◆ Exercise brief: Pull out every line with the word "java" from the entries below.
** Opening Records for processing block **
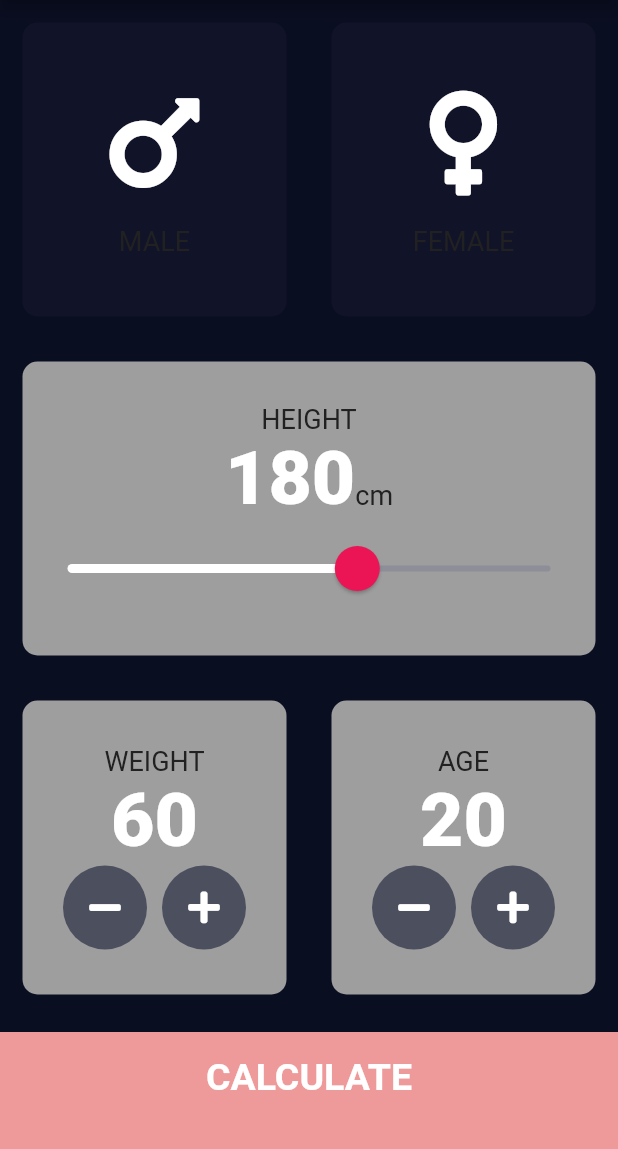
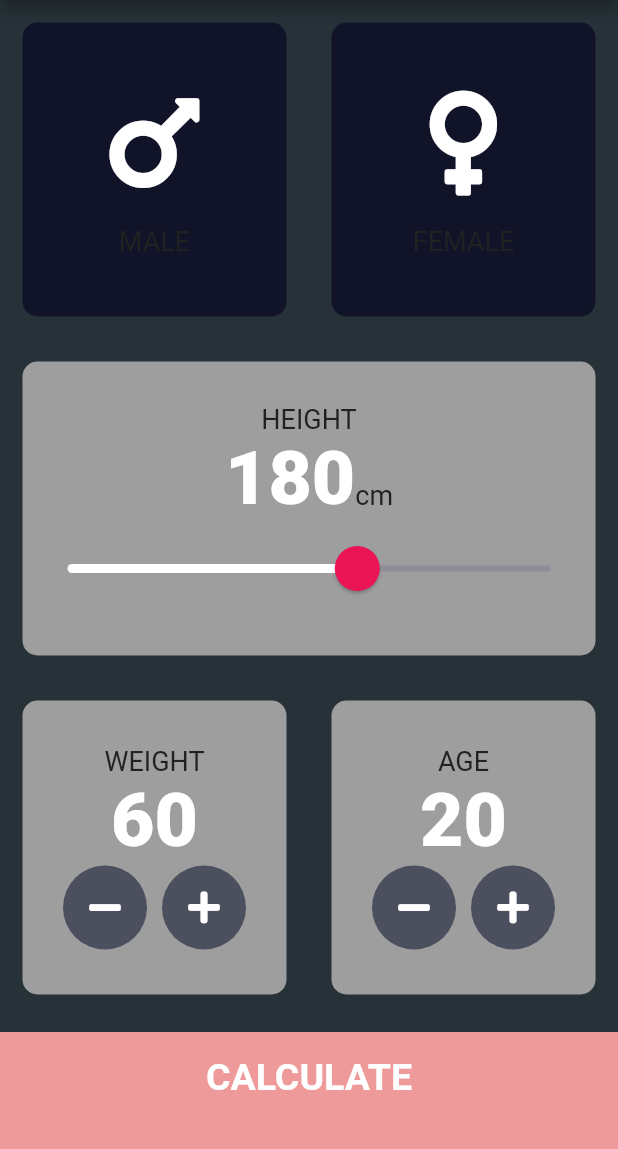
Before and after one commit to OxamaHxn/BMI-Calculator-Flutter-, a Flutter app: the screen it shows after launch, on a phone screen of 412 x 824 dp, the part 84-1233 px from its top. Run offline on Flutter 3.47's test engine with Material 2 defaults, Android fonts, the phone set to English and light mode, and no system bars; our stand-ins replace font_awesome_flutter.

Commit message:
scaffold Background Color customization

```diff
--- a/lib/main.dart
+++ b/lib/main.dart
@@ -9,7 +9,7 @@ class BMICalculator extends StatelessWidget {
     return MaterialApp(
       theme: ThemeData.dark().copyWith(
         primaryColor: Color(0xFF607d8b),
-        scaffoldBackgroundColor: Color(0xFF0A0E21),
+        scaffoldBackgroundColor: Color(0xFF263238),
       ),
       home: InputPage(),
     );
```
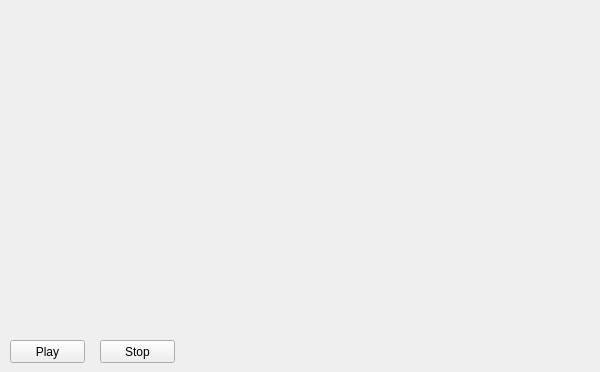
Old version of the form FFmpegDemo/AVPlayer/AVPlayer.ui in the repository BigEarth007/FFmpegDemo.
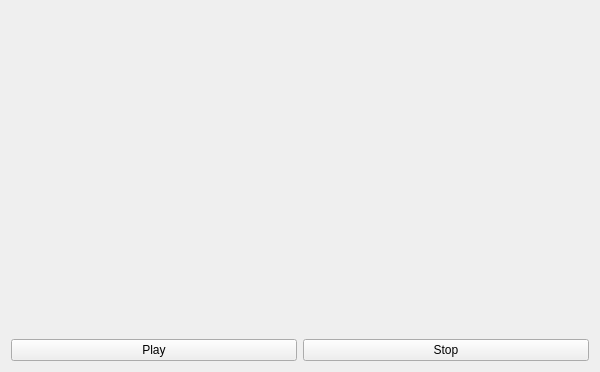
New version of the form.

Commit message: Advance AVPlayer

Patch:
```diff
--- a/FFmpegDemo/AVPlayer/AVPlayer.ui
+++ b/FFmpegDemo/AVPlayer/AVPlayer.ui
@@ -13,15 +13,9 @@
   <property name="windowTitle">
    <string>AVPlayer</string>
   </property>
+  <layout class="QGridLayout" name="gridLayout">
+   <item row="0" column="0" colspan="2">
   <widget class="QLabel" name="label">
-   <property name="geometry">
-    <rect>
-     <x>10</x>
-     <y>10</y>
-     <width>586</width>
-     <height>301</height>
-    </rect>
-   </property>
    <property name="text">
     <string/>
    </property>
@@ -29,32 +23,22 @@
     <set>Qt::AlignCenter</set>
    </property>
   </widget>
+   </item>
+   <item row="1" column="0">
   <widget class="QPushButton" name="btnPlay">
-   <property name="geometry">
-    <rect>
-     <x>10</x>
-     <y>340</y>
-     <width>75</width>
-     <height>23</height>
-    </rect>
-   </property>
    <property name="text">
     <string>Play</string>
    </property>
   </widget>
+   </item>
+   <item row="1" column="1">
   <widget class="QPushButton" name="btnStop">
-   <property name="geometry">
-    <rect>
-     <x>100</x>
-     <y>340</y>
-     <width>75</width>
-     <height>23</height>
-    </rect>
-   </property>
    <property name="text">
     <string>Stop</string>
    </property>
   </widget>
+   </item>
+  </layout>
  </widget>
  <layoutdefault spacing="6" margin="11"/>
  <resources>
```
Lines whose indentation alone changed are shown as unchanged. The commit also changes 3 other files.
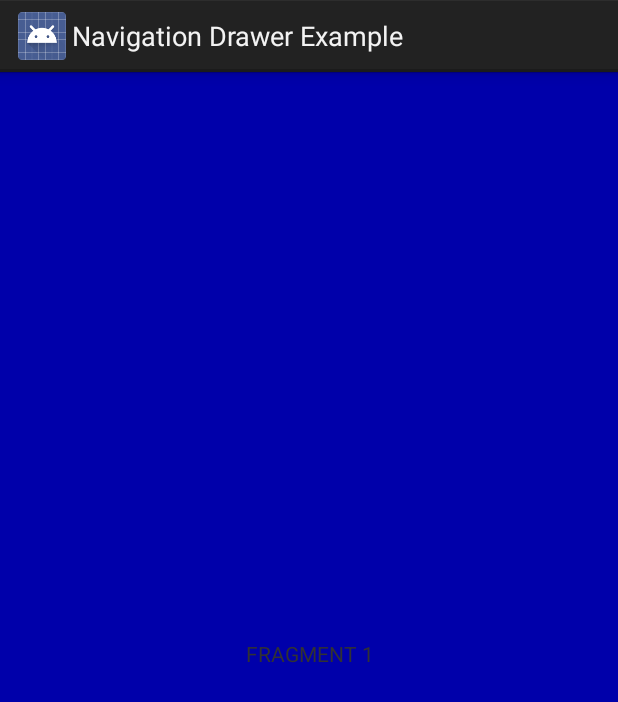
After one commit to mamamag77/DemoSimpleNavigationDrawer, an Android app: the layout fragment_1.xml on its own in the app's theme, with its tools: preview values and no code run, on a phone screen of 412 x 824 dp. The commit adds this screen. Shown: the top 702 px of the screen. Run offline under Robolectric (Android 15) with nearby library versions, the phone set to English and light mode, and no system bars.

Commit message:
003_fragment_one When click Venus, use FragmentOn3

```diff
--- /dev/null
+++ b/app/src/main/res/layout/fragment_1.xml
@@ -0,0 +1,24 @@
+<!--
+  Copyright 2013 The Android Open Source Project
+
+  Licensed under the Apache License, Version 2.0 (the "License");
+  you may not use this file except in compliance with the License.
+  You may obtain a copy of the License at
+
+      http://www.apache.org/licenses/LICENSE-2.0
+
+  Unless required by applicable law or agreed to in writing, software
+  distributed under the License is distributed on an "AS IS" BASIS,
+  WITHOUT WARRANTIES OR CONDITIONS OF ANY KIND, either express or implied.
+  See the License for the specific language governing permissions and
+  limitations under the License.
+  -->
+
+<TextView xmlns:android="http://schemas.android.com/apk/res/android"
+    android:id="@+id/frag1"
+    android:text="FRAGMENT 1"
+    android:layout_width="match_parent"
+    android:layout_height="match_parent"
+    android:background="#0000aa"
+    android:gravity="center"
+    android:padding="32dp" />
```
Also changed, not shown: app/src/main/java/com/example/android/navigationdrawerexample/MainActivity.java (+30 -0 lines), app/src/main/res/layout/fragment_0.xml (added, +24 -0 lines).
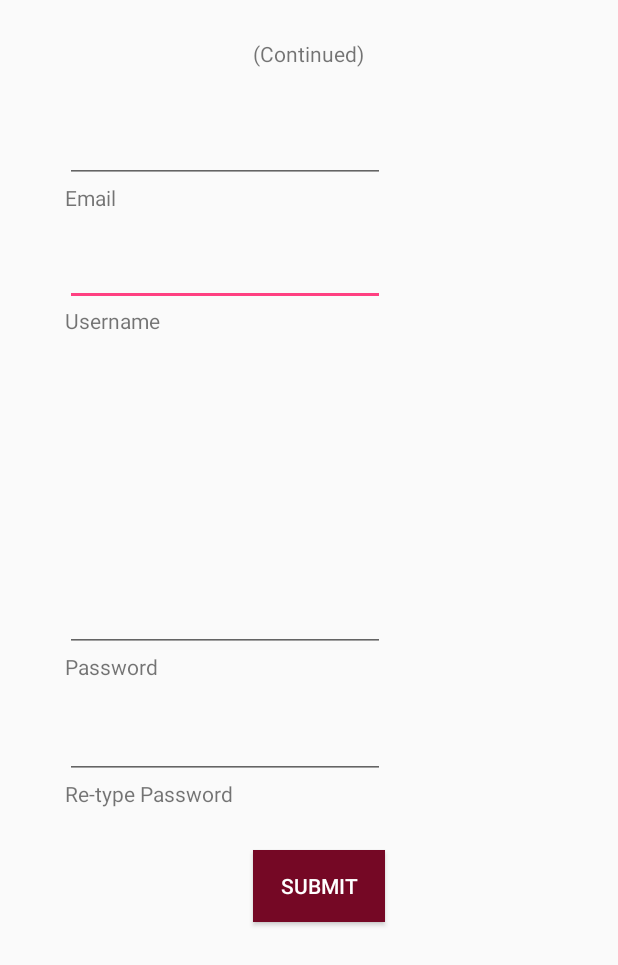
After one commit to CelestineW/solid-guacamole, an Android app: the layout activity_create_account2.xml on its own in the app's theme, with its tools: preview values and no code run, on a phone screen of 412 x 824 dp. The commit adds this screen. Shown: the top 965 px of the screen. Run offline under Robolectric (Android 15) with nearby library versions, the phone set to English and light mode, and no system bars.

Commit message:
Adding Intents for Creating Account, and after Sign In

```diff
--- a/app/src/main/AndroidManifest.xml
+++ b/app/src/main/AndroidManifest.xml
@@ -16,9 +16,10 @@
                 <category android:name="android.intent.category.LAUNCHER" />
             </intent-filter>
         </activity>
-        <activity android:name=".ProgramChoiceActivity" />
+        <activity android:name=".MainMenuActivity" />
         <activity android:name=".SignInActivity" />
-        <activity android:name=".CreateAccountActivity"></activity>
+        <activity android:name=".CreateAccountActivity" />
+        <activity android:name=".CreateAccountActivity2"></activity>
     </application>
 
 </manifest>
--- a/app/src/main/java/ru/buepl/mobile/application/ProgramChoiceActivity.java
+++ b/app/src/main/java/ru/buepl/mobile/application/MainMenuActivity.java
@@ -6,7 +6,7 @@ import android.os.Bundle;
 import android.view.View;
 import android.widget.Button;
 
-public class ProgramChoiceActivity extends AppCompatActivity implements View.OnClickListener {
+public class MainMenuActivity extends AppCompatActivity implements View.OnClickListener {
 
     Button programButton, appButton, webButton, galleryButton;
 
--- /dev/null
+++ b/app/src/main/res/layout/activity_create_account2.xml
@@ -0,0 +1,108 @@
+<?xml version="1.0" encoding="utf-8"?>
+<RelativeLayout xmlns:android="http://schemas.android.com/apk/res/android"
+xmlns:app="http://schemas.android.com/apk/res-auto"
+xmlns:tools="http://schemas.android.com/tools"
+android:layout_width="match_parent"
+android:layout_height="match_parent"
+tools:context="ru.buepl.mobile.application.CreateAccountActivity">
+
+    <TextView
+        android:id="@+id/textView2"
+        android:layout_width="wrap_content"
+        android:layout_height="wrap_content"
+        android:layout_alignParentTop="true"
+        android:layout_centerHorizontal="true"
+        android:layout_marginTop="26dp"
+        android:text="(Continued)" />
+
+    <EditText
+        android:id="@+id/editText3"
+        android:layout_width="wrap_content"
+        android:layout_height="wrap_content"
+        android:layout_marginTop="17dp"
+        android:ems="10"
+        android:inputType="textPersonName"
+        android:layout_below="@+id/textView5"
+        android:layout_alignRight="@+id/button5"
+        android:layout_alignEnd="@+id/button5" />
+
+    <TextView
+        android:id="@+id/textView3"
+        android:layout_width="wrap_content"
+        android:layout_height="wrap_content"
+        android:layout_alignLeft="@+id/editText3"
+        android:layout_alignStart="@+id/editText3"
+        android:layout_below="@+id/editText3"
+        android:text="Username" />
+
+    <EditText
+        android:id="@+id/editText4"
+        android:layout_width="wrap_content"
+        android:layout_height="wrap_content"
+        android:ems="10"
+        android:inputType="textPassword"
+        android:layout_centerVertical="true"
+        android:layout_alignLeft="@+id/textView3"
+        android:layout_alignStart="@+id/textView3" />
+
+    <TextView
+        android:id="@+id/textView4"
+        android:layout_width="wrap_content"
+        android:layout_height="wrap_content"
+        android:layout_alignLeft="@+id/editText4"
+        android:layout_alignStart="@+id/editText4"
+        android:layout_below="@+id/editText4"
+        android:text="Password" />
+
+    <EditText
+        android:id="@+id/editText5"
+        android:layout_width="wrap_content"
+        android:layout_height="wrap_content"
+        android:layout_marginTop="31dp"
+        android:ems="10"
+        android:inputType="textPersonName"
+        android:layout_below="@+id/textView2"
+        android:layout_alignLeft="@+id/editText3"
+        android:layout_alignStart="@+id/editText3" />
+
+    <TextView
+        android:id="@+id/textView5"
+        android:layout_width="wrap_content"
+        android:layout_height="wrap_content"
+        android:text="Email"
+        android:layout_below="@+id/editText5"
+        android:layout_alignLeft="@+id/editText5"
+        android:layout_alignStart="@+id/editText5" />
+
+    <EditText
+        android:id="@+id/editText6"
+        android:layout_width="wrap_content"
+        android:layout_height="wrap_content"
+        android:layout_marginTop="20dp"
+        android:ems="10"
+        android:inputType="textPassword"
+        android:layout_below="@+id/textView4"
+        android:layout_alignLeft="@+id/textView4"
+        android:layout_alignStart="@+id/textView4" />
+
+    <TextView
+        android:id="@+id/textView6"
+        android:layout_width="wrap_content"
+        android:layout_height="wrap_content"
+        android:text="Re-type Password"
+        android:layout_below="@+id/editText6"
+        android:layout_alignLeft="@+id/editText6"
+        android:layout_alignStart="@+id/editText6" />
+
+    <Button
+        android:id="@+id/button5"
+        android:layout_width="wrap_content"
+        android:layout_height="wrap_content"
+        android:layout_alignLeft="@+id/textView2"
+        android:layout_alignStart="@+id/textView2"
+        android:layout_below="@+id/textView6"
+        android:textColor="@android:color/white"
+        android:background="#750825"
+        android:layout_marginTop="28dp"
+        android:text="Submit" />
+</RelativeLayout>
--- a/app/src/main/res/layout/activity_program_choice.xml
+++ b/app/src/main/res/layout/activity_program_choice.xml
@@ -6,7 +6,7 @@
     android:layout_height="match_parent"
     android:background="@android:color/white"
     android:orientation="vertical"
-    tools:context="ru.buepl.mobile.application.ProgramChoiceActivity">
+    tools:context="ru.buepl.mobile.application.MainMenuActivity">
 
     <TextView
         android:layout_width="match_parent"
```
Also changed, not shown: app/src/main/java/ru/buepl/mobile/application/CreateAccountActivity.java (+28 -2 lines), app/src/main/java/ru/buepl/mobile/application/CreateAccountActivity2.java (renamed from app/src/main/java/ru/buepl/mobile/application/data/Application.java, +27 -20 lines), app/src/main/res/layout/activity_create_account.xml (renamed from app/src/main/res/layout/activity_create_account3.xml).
** Closing Records for processing block **
◆ Result of this exercise:
Also changed, not shown: app/src/main/java/com/example/android/navigationdrawerexample/MainActivity.java (+30 -0 lines), app/src/main/res/layout/fragment_0.xml (added, +24 -0 lines).
--- a/app/src/main/java/ru/buepl/mobile/application/ProgramChoiceActivity.java
+++ b/app/src/main/java/ru/buepl/mobile/application/MainMenuActivity.java
Also changed, not shown: app/src/main/java/ru/buepl/mobile/application/CreateAccountActivity.java (+28 -2 lines), app/src/main/java/ru/buepl/mobile/application/CreateAccountActivity2.java (renamed from app/src/main/java/ru/buepl/mobile/application/data/Application.java, +27 -20 lines), app/src/main/res/layout/activity_create_account.xml (renamed from app/src/main/res/layout/activity_create_account3.xml).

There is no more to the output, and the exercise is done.